Gabriel quickly discovered the limitations of MEMS techniques in those early days and was eager to explore other people's solutions. So in 1990 he became a visiting professor at the University of Tokyo, managing separate MEMS development projects at IBM's Tokyo Lab, Ricoh Central Research and Toyota Central Research.
"At that time, the U.S. was afraid the Japanese were going to get ahead of us technologically," Gabriel said. "So when I left Bell Labs in 1991 to teach MEMS at the Naval Research Lab, Darpa became aware of my experience with Japan's MEMS efforts, and in 1992 I was recruited by Darpa to start their own MEMS effort, which was specifically targeted at keeping ahead of the Japanese."
Japan's Ministry of International Trade and Industry (since renamed the Ministry of Economy, Trade and Industry) had just started its 10-year "MEMS and Micromachines" initiative. But Japan never became the MEMS powerhouse that the United States feared. Gabriel claims that was because Japan was on the wrong track.
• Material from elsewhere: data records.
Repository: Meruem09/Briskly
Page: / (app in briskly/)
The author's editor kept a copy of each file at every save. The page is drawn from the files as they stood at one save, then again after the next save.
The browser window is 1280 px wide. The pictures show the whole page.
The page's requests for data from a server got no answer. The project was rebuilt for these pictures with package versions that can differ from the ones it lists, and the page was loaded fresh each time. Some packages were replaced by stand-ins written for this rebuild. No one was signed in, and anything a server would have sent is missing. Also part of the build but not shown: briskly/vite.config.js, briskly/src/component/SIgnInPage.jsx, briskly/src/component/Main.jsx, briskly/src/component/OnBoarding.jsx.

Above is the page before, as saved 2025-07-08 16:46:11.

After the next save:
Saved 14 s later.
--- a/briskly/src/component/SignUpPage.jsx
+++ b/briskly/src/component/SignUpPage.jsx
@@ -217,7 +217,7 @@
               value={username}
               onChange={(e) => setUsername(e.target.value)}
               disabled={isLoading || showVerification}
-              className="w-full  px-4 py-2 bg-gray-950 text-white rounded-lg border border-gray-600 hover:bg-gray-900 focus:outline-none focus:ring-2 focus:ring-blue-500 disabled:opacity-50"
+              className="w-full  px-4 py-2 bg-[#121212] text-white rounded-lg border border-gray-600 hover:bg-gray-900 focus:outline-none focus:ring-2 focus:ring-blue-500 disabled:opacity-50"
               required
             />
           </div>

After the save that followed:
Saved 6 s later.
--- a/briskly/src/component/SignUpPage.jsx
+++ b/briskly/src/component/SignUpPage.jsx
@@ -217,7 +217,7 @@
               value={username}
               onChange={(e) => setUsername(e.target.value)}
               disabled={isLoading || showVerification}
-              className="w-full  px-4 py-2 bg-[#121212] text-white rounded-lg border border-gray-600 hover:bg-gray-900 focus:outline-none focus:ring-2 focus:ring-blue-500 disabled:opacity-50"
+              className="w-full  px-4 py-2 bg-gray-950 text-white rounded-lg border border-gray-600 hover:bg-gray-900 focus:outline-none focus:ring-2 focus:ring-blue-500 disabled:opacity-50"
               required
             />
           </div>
"The Japanese saw MEMS as an extension of microminiaturization--their purpose was just to attain higher precision," he said. By contrast, "I saw MEMS as important because it was a means of building electromechanical structures that used semiconductor fabrication techniques and thus could leverage the global semiconductor industry with all its associated fabrication, materials and control knowledge."
Gabriel left Darpa for a joint Carnegie Mellon appointment in electrical engineering and robotics. It was there that he developed the intellectual property on which Akustica bases its MEMS devices .
Gabriel co-founded Akustica in December 2001 to develop the microphone design he had begun at the university into commercial products. Even though Gabriel did the development, the initial four patents on MEMS microphones belong to Carnegie Mellon. Akustica licenses them.
Besides microphones, Akustica sees its future in other MEMS chips for consumer products, such as inertial, navigation and RF devices. Because its MEMS chips are fabricated on standard CMOS lines available at most foundries, the company claims all of them will enjoy the economies of scale that result from scaling down device sizes as fabs migrate to more advanced nodes.
"The total market will be huge, and microphones are just the beginning," said Gabriel. "By leveraging the global semiconductor industry--from design tools to foundries and automated test--Akustica's CMOS MEMS technology platform is changing the way MEMS sensors will be developed and delivered to the market."
Consumer products will likely incorporate multiple MEMS devices, some of which will be used in different ways on one platform. For instance, on a cell phone an accelerometer can be used to scroll the display by tipping it, for dead-reckoning navigation when out of radio contact, for image stabilization of the built-in camera and for auto-shutdown sequences if the handset is dropped.
"Inertial MEMS sensors [mainly triaxis accelerometers] are being incorporated into mobile phones for use in image stabilization, gaming, natural user interfaces, position tracking [augmenting GPS] and system protection," said Gabriel. "MEMS devices will continue to find homes in all portable electronic devices. As these devices get smaller and at the same time require additional functionality, more opportunities will become available for MEMS product solutions."
Gabriel cites lower implementation costs, better performance and higher reliability as MEMS' advantage. For example, "in the PC microphone array market, Akustica can show the voice quality benefits for VoIP and other speech applications, with easier system design and manufacturing, lower implementation cost and higher reliability that can be gained by using our microphones," he said. "It's a very compelling demonstration that speaks for itself."
Moreover, he said, "Because Akustica also works closely with codec manufacturers as well as PC market leaders, we are able to bring a whole-product solution to our customers--this is an important part of what OEMs are looking for."